Exercise objective: Lines that include the string "global" are the ones to copy from the entries below.

Image comparison data:
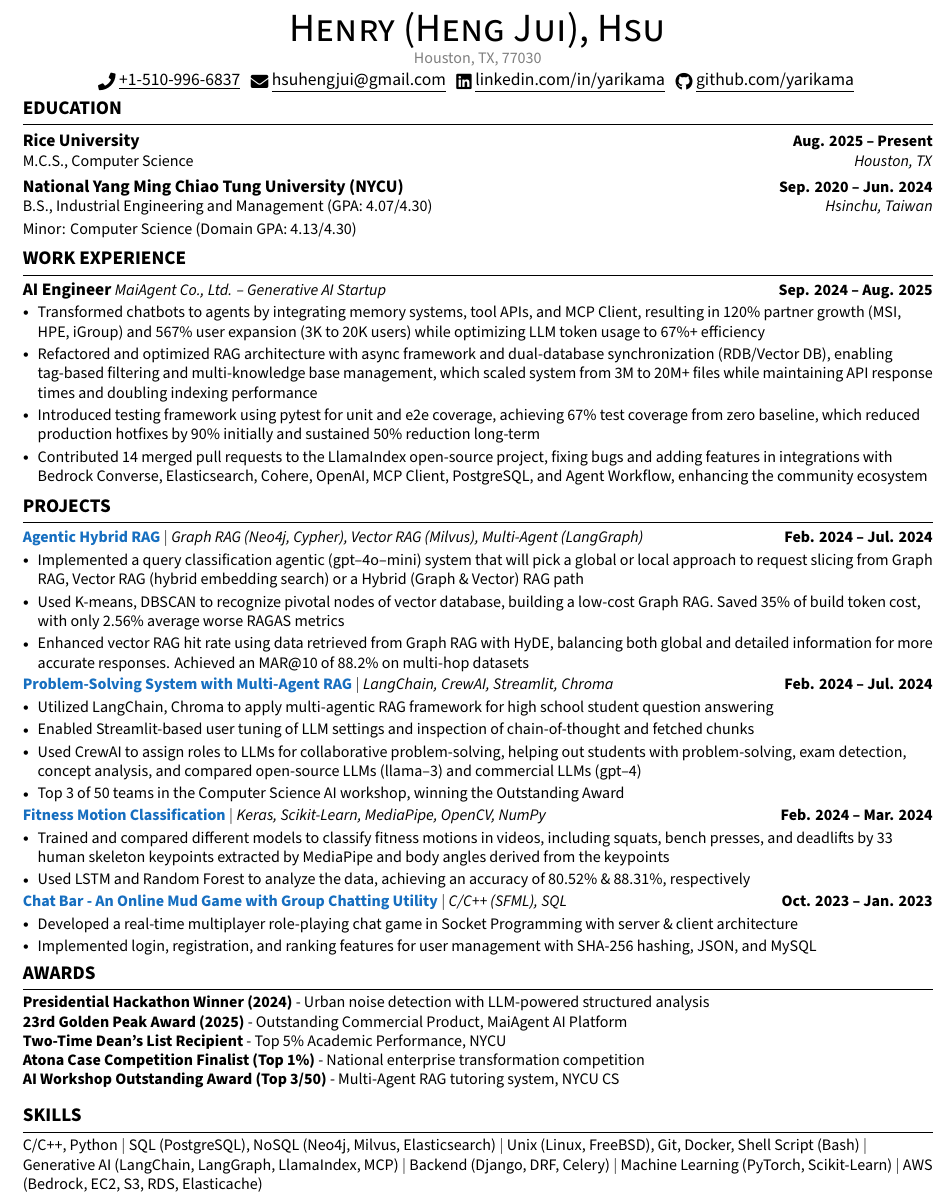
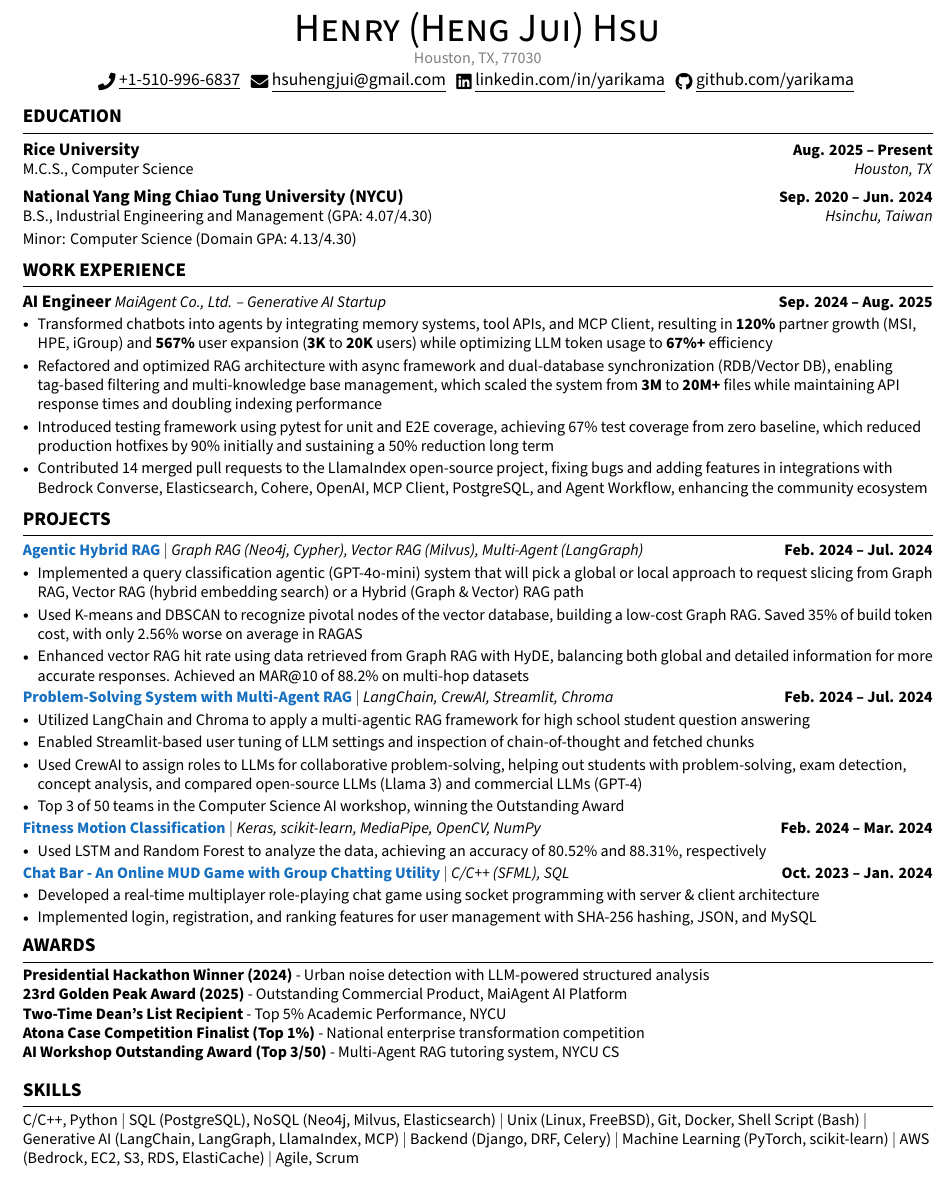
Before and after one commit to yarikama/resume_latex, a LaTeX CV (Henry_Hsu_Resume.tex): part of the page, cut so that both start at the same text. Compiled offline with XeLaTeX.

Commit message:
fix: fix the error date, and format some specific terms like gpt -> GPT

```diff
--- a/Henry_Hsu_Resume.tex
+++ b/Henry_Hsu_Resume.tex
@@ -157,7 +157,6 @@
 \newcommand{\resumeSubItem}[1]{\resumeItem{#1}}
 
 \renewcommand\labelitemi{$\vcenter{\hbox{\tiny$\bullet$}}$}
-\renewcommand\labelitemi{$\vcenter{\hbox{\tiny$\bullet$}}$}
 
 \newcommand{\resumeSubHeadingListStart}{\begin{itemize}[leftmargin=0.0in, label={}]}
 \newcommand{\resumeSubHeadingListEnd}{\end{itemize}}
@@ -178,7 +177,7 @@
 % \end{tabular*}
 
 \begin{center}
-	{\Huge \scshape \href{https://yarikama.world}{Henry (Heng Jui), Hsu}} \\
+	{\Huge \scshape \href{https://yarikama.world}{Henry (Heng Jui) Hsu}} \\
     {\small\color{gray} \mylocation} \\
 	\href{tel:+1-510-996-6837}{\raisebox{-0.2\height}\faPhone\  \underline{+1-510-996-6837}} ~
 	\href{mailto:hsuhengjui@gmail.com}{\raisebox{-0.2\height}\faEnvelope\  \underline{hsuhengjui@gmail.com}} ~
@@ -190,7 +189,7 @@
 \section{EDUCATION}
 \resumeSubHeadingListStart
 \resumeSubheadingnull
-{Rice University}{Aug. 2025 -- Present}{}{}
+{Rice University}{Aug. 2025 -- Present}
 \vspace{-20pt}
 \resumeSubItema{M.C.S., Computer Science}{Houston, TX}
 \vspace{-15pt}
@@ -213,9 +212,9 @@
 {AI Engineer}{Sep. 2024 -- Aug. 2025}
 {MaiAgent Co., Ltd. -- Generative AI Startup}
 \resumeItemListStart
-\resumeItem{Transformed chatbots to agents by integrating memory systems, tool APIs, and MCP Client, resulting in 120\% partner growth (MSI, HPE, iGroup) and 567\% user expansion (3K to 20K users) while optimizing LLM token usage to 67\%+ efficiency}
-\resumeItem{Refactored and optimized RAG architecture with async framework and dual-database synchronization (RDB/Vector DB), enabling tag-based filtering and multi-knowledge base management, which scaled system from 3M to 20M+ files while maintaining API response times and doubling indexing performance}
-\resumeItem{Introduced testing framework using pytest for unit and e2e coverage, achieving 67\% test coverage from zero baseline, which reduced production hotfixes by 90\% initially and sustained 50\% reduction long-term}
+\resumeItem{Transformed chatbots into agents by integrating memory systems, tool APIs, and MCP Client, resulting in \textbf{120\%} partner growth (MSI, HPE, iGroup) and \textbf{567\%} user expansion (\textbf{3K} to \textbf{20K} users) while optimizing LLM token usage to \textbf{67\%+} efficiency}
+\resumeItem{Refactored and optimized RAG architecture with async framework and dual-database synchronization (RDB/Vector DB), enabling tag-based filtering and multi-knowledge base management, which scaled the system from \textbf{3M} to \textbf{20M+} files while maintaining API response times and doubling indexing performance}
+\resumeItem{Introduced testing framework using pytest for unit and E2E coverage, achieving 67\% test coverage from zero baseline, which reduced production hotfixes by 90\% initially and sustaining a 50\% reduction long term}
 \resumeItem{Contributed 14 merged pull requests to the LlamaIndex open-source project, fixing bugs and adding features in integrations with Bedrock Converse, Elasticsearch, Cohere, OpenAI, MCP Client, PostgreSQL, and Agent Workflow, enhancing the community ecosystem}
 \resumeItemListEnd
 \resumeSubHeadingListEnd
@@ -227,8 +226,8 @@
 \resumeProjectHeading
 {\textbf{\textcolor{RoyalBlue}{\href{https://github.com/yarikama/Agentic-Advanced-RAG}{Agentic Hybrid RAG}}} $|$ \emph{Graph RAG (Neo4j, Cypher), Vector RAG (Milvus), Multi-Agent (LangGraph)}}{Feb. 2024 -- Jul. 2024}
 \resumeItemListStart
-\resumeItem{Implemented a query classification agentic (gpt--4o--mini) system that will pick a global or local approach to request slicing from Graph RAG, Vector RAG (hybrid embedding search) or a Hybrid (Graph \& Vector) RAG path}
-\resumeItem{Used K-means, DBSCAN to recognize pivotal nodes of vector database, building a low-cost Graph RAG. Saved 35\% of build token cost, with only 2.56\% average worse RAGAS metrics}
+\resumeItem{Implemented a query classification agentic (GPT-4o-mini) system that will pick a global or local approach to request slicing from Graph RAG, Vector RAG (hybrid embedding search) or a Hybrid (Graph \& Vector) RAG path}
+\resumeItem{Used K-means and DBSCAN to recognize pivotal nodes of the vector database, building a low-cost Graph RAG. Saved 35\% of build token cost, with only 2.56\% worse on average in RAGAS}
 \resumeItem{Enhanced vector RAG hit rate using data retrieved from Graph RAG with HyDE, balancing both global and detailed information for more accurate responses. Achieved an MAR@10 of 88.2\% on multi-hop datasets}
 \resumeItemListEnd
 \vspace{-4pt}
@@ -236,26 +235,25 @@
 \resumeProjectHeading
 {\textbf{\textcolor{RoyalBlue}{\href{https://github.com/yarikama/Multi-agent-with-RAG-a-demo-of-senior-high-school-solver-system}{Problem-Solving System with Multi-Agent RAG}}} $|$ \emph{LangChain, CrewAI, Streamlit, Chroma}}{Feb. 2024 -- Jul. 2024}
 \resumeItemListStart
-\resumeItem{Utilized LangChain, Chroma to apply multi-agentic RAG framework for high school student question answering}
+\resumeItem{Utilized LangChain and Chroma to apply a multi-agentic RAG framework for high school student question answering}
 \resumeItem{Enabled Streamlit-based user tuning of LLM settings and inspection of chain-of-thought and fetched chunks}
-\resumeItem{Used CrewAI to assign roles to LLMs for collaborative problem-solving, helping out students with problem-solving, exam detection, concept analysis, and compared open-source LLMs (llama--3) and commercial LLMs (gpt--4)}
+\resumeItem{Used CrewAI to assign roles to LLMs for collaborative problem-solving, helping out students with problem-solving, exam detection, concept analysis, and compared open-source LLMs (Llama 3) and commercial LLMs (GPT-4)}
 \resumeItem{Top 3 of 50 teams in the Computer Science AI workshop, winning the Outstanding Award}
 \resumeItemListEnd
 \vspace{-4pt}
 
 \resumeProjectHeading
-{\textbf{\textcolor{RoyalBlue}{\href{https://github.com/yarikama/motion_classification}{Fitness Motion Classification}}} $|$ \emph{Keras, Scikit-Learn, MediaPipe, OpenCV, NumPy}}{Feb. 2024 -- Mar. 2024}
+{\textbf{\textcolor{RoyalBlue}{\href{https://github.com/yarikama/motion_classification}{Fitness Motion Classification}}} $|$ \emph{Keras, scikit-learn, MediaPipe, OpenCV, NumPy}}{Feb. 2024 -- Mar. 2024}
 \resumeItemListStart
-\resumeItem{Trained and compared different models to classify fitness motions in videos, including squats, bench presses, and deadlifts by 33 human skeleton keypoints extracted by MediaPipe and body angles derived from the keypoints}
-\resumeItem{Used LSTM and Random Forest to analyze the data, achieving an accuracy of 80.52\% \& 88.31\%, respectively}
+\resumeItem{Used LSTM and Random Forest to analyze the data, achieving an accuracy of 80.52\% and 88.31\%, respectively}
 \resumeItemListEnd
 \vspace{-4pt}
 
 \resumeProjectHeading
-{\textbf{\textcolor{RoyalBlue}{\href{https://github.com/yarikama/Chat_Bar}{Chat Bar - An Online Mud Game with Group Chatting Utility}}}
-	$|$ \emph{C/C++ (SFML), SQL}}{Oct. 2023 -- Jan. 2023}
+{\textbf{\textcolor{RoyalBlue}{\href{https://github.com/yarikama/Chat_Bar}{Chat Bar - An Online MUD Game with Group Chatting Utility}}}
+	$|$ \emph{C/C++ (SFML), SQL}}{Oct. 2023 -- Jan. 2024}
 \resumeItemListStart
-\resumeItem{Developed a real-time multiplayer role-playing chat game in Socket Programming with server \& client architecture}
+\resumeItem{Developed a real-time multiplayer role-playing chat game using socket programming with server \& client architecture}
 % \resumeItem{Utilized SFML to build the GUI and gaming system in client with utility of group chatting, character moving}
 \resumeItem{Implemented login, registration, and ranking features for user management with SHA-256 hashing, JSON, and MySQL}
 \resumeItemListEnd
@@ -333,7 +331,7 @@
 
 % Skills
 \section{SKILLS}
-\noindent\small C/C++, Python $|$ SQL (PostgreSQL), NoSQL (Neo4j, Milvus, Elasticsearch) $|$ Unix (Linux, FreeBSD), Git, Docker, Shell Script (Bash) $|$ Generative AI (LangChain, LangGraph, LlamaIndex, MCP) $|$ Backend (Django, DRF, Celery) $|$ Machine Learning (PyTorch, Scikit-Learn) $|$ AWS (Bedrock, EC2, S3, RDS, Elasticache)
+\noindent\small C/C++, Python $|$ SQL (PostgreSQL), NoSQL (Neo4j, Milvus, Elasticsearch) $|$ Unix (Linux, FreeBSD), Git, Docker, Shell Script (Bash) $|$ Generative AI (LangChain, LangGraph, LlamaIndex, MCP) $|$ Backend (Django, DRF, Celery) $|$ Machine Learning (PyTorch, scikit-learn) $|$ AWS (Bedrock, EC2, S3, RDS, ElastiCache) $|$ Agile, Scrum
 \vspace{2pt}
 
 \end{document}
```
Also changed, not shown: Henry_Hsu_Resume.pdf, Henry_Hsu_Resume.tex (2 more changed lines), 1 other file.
==
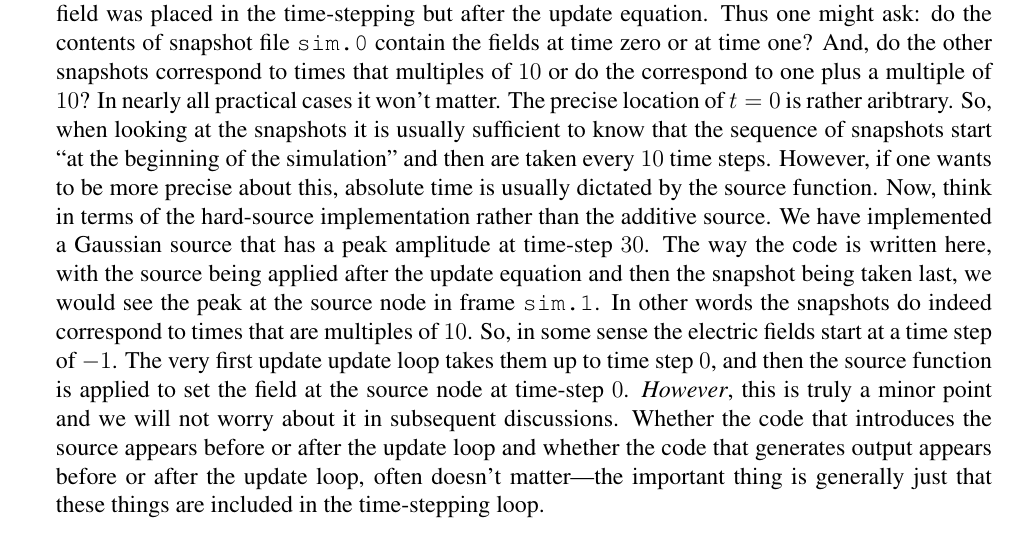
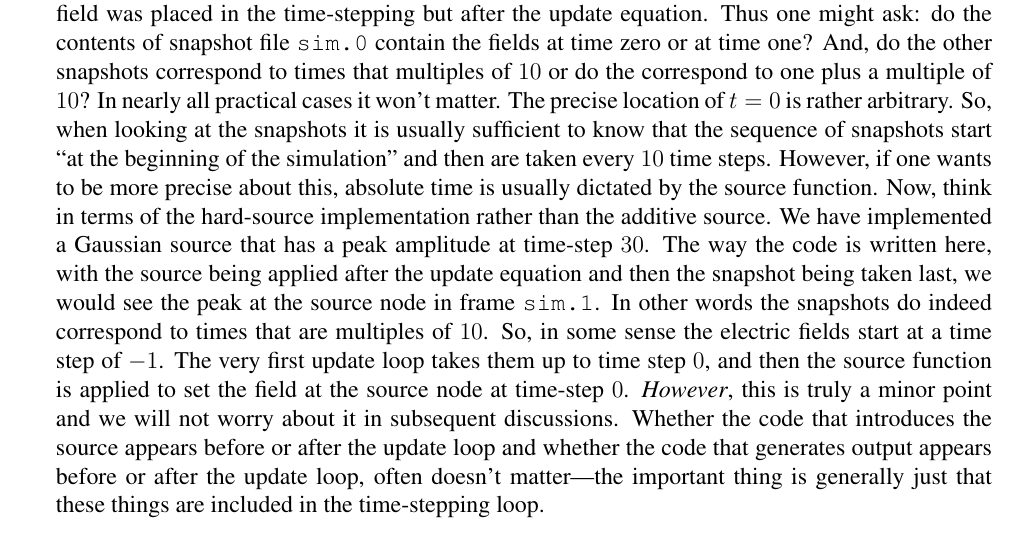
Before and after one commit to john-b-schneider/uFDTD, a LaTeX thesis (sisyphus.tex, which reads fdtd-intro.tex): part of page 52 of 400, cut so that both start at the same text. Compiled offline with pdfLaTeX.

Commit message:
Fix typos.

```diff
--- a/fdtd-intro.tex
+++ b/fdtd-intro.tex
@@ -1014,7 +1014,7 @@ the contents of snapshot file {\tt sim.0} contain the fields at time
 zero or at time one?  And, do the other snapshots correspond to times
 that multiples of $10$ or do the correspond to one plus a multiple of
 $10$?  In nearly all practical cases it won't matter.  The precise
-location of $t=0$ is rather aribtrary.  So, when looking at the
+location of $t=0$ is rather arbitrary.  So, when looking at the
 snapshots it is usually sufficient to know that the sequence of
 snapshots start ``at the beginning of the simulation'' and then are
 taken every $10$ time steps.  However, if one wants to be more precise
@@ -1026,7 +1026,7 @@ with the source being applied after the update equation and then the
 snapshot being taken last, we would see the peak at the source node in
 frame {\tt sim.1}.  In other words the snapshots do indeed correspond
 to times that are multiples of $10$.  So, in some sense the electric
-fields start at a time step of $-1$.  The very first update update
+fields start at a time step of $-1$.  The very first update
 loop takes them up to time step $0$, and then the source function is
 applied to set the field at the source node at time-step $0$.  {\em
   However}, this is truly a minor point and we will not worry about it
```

Output:
-\resumeItem{Implemented a query classification agentic (gpt--4o--mini) system that will pick a global or local approach to request slicing from Graph RAG, Vector RAG (hybrid embedding search) or a Hybrid (Graph \& Vector) RAG path}
+\resumeItem{Implemented a query classification agentic (GPT-4o-mini) system that will pick a global or local approach to request slicing from Graph RAG, Vector RAG (hybrid embedding search) or a Hybrid (Graph \& Vector) RAG path}
 \resumeItem{Enhanced vector RAG hit rate using data retrieved from Graph RAG with HyDE, balancing both global and detailed information for more accurate responses. Achieved an MAR@10 of 88.2\% on multi-hop datasets}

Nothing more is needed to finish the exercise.